The Head of the National Diabetes Management and Research Center, Dr. Yacoba Atiase, has advised people to desist from quaffing too much alcohol and stop engaging in other sedentary lifestyles that are likely to predispose them to type 2 diabetes.

Dr. Yacoba Atiase, added that people who do not eat well or are involved in sedentary lifestyles are prone to type 2 diabetes, advising people to be conscious about their lifestyles.

Speaking to Bernard Avle on Citi FM/Citi TV’s Effective Living Series, Dr. Atiase observed that “Some of the lifestyles that can predispose you to type 2 diabetes is being sedentary, often we don’t eat right, we have high carbohydrates meals, very high in fat, we don’t eat fruits and vegetables these are important to prevent type 2 diabetes, poor sleep, too much alcohol drinking can all predispose you to type 2 diabetes. With lifestyle changes, you can get out of pre-diabetes, if you are exercising, being physically active, can decrease your progression from pre-diabetes to type 2 diabetes”.

The Head of the National Diabetes Management and Research Center, Dr. Yacoba Atiase, further advised diabetics to consume lots of foods that contain just a quarter of carbohydrates to increase their insulin levels.

According to her, consuming lots of fruits and vegetables with small quantity of carbohydrates enable people living with diabetes to have their insulins boosted.

Dr. Atiase, explained that “quarter of your foods must contain carbohydrates and half of the foods should be vegetables and a bit of fruits, then the other quarter being protein and fats, to increase your insulins. The sugar or glucose in our body is the body’s fuel that is what we run on, without glucose the body cannot function properly, you must choose unrefined carbohydrates as much as possible”.

She emphasised that type 2 diabetes patients hardly experience the symptoms, indicating that the symptoms do not show unless a test is conducted.

“Every part of the body needs insulin, when you don’t have insulin then your sugar remains high then there’s high blood sugar.
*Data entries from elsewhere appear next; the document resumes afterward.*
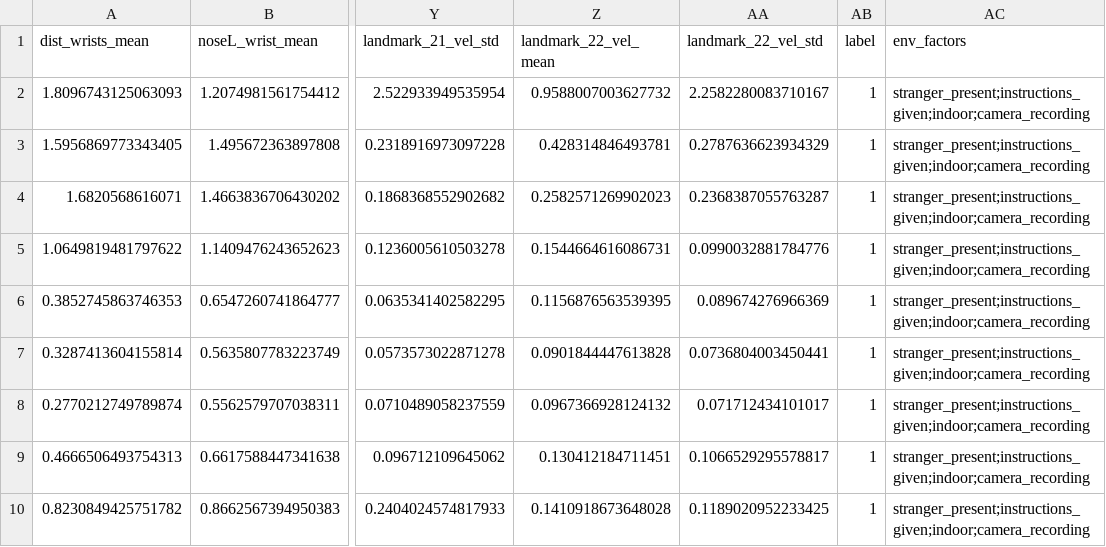
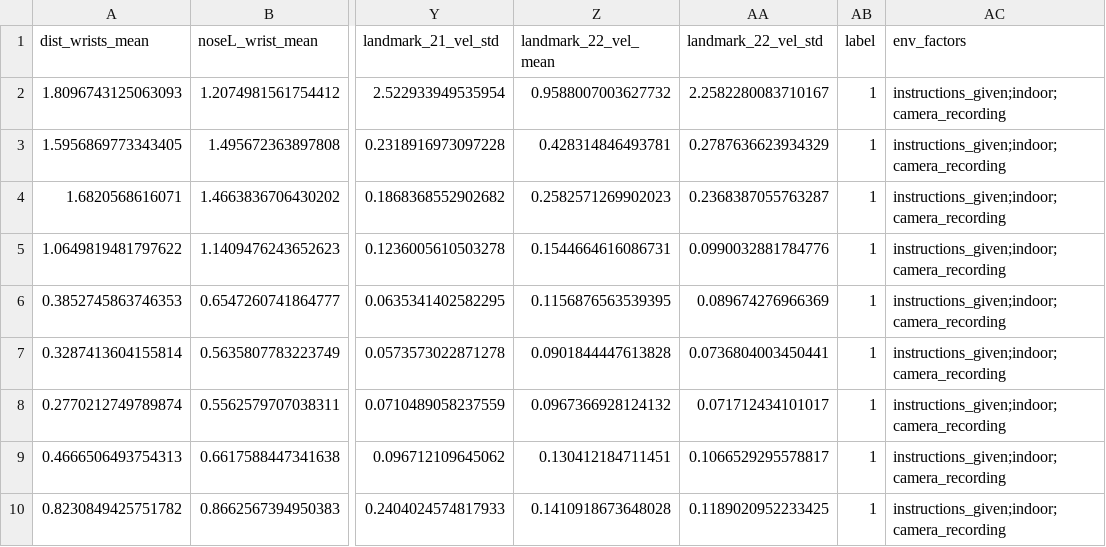
Before and after one commit to aarontoms/Skeletal-Points-Extraction-Model, a CSV file: labeled/labeled_vid3.csv, drawn as a sheet; only a part is shown, gaps mark what is left out; the diff names each change by its address in the sheet, - before the commit and + after, or states it on an @@ line.

```diff
--- a/labeled/labeled_vid3.csv
+++ b/labeled/labeled_vid3.csv
-AC2:AC10 (env_factors): stranger_present;instructions_given;indoor;camera_recording
+AC2:AC10 (env_factors): instructions_given;indoor;camera_recording
```
Also changed, not shown: labeled/labeled_sambhavi1.csv, labeled/labeled_vid5.csv, 19 other files.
Because there’s a defect in insulin, either you don’t have insulin at all or you don’t have enough insulin, or it just doesn’t work properly. With type 1 diabetes, there isn’t much to prevent, but type 2 can be prevented. Don’t wait till it’s blown out of the way, get tested,” she advised.

According to her, diabetes is not caused by eating lots of sugar, explaining that people who complain of the symptoms “may be having problems with your insulin, sugar doesn’t directly cause diabetes”.

She explained that type 1 is largely hereditary, stressing that, “8-10% of diabetes is type 1 and about 90% is type 2 “type 2 diabetes is largely caused by lifestyles, type 2 is a cardiovascular disease. Without the sugar in the body, the body can’t function”.